Fat talk gives women the opportunity to create solidarity among friends. If she demeans her body image, it appears that she does not put her self-image above those of her friends. It creates a sense of equality and common ground. Similarly, compliments based on appearance add to the negativity of fat talk. Women become fascinated by their physical appearance as a form of acceptance and positive feedback, rather than their intellect or behavior.

Lisa Bloom, author of “Think: Straight Talk for Women to Stay Smart in a Dumbed Down World,” has explained that this phenomenon starts early for women. A woman’s fascination with her physical appearance is one that society encourages her to accept from an early age. The way we talk to young girls, such as complimenting them on how cute they are or forgetting ignoring conversations with substantial topics, encourages young women to foster this preoccupation with their physical appearance.

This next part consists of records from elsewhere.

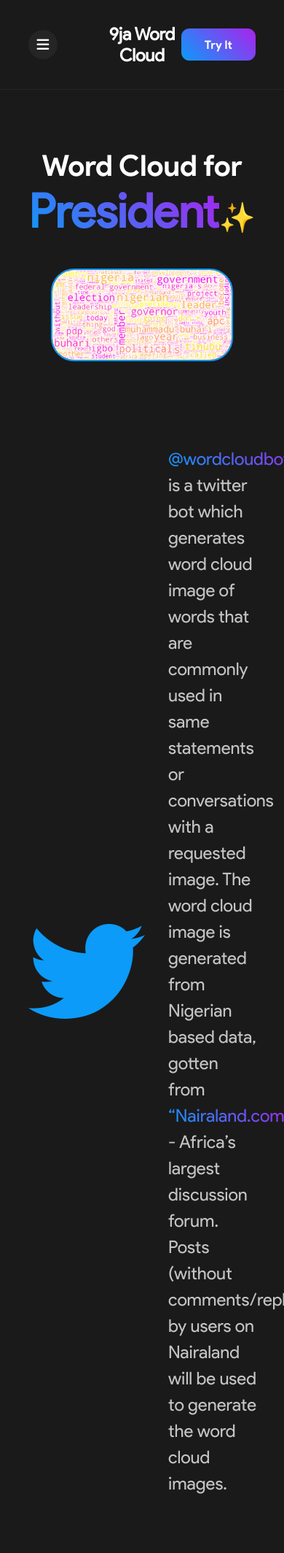
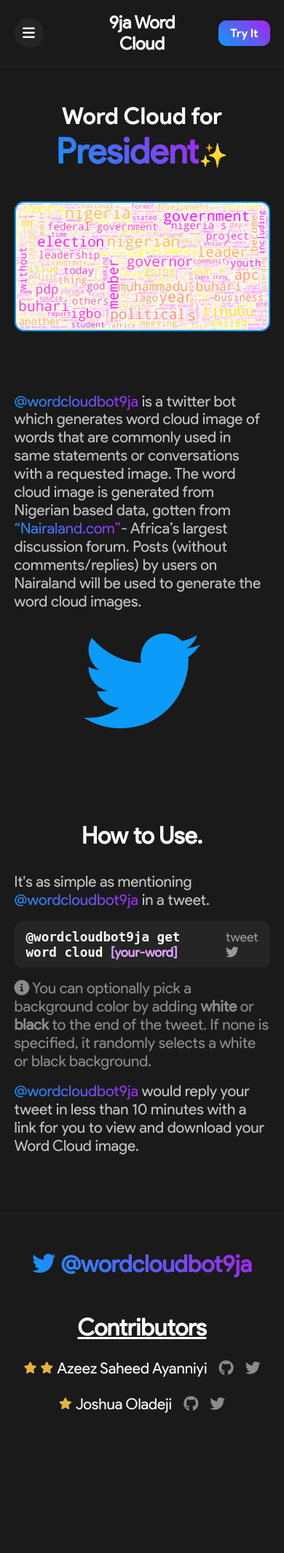
Before and after one commit to saheedniyi02/wordcloud-bot, a Flask app: page / in a window 390 px wide; the page is wider, and only the part inside the window is pictured. Shown: the top 2128 px of that part at 73% size. After the commit the page ends 1936 px from the top of that part, so only its background shows below. Run offline with Flask 2, Linux system fonts and the light colour scheme; parts of the project's set-up code (start-up, migrations or seed data) failed here and were passed over.

Commit message:
made pages mobile responsive

```diff
--- a/static/index.css
+++ b/static/index.css
@@ -264,3 +264,81 @@ footer > a span {
   margin-left: 0;
   font-size: 1rem;
 }
+
+
+/* mobile responsiveness */
+@media screen and (max-width: 800px) {
+  nav {
+    padding: 1rem 5vw;
+  }
+
+  .nav-btn a {
+    padding: .5rem 1rem;
+  }
+
+  header {
+    padding: 3rem 5vw;
+  }
+
+  header h1 {
+    font-size: 2rem;
+  }
+
+  header h1 span {
+    font-size: 3rem;
+  }
+
+  .header-img img {
+    max-width: 100%;
+    border-radius: .8rem;
+  }
+
+  .about {
+    padding: 2rem 5vw;
+  }
+
+  .wrapper {
+    flex-direction: column;
+  }
+
+  .wrapper i {
+    order: 2;
+  }
+
+  .wrapper p {
+    order: 1;
+    width: 100%;
+    font-size: 1.3rem;
+    line-height: 1.2;
+    padding: 0;
+    margin-bottom: 1rem;
+  }
+
+  .how-to-use {
+    padding: 5rem 5vw;
+  }
+
+  .how-to-use > h1 {
+    font-size: 2rem;
+  }
+
+  .how-to-use p {
+    font-size: 1.3rem;
+    line-height: 1.2;
+  }
+
+  .command {
+    font-size: 1.1rem;
+    padding: .7rem 1rem;
+    margin: 1rem 0;
+  }
+
+  .command a {
+    display: inline-block;
+    margin-left: 1rem;
+  }
+
+  footer {
+    padding: 3rem 5vw;
+  }
+}
--- a/templates/image.html
+++ b/templates/image.html
@@ -7,7 +7,8 @@
   <link rel="stylesheet" href="https://cdnjs.cloudflare.com/ajax/libs/font-awesome/6.0.0/css/all.min.css"
     integrity="sha512-9usAa10IRO0HhonpyAIVpjrylPvoDwiPUiKdWk5t3PyolY1cOd4DSE0Ga+ri4AuTroPR5aQvXU9xC6qOPnzFeg=="
     crossorigin="anonymous" referrerpolicy="no-referrer" />
-  <link rel="stylesheet" href="{{url_for( "static",filename="image.css" )}}">
+  <!-- <link rel="stylesheet" href="{{url_for( "static",filename="image.css" )}}"> -->
+  <link rel="stylesheet" href="../static/image.css">
 
   <link rel="icon" href="{{url_for( "static" , filename="tab-icon.png" )}}">
   <title>Word Cloud for {{requested_word}}</title>
@@ -22,7 +23,7 @@
       </div>
     </div>
     <div class="logo">
-      <a href="">
+      <a href="/">
         <h1>9ja Word Cloud</h1>
       </a>
     </div>
--- a/templates/index.html
+++ b/templates/index.html
@@ -13,7 +13,6 @@
     crossorigin="anonymous" referrerpolicy="no-referrer" />
   <link rel="stylesheet" href="{{url_for( "static",filename="index.css" )}}">
   <link rel="icon" href="{{url_for( "static" , filename="tab-icon.png" )}}">
-  <!-- <link rel="stylesheet" href="../static/index.css"> -->
   <title>9ja Word-Cloud bot</title>
 </head>
 
```
Also changed, not shown: static/image.css (+33 -0 lines).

In 2011, ABC News reported that almost half of all girls between three and six years old are concerned that they are fat. Research has indicated that this preoccupation with body image negatively impacts a woman’s self-worth, confidence levels, and self-satisfaction. It is within the structures of society, the conversations that we carry and the mindsets that we hold, that this feminine ideal continues to harm the health of women.

That being said, these insecurities are hardly limited to women, as negative body image can certainly impact the health and livelihood of men. In fact, the results of a 2006 survey show that 46 percent of men and women would rather give up a year of their life than be fat.

For the University, this story has become clear in Women’s Health classes over the past years. Dr. Andrea Hope, Assistant Professor of Health Studies, asks her students to write about their personal experiences with their body image. Similar to the national statistics that have been publicized, the responses on our campus were astounding.

The experiences with students that Dr. Hope has had prompted her to make our campus community involved ad aware of this epidemic of body image dissatisfaction and eating disorders Fat Talk Free Week is our first campaign to encourage University faculty, staff, and students to change conversation.

Whether it is a quick coffee run or a dinner table conversation, we encourage you to take the focus away from the aesthetic and turn it towards your mind. This week, we challenge you to change your conversations and eliminate fat talk!

In order to help you do so, we have organized a series of events that recognize the mind, body, and spirit. For the mind, blog access will begin on October 16th, and it will allow you to post your experiences with body image awareness anonymously. On October 18 at 5:30 p.m., a free Zumba class in Bolan Gym will promote the healthy, fit body. On October 19 at 2:30 p.m., a free yoga class will be offered on the South Side of Boylan Gym for the spirit.

There is no experience required for either of the class. Just wear comfortable clothes and bring your student ID. If you have a yoga mat, bring it along as well. Throughout the week, student volunteers will be tabling around campus and in the dorms to raise awareness and help you get involved with the campaign.

The week’s events are supported by Dr. Hope’s Grant-In-Aid for Creativity with help from individual students, Counseling and Psychological Services, the Gender Studies Program, Delta Phi Epsilon sorority, The School of Nursing and Health Studies, and Eta Sigma Gamma.